Your objective » Copy out all the lines in the records that include the word "site".

Front-end code edit data
****************************************
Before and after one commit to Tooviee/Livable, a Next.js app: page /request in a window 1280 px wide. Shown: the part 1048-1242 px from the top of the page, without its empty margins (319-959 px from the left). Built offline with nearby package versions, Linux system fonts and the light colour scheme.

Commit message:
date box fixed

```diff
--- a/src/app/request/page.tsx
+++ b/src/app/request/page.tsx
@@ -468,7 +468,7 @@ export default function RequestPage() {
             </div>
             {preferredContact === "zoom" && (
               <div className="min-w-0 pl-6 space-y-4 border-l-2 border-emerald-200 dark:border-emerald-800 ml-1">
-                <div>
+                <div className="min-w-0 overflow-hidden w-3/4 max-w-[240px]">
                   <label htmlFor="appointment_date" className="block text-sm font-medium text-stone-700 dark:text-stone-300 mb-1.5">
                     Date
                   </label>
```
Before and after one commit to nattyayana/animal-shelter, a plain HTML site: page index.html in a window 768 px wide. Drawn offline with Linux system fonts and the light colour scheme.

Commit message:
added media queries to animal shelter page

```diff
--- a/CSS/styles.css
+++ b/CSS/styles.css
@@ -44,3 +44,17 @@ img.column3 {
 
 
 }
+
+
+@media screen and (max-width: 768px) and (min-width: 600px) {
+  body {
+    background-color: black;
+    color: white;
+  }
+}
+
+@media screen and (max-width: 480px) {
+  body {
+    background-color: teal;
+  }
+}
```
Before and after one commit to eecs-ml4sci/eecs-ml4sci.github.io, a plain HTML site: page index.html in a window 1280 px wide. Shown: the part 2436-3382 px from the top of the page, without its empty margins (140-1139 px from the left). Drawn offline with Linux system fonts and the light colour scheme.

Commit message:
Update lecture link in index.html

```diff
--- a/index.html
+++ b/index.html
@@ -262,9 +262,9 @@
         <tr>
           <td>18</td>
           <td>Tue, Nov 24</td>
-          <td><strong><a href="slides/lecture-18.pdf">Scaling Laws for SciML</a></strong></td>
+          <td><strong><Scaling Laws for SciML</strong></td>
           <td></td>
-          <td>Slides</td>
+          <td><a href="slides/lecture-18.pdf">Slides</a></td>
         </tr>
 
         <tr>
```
****************************************
Output for this exercise »
Before and after one commit to nattyayana/animal-shelter, a plain HTML site: page index.html in a window 768 px wide. Drawn offline with Linux system fonts and the light colour scheme.
Before and after one commit to eecs-ml4sci/eecs-ml4sci.github.io, a plain HTML site: page index.html in a window 1280 px wide. Shown: the part 2436-3382 px from the top of the page, without its empty margins (140-1139 px from the left). Drawn offline with Linux system fonts and the light colour scheme.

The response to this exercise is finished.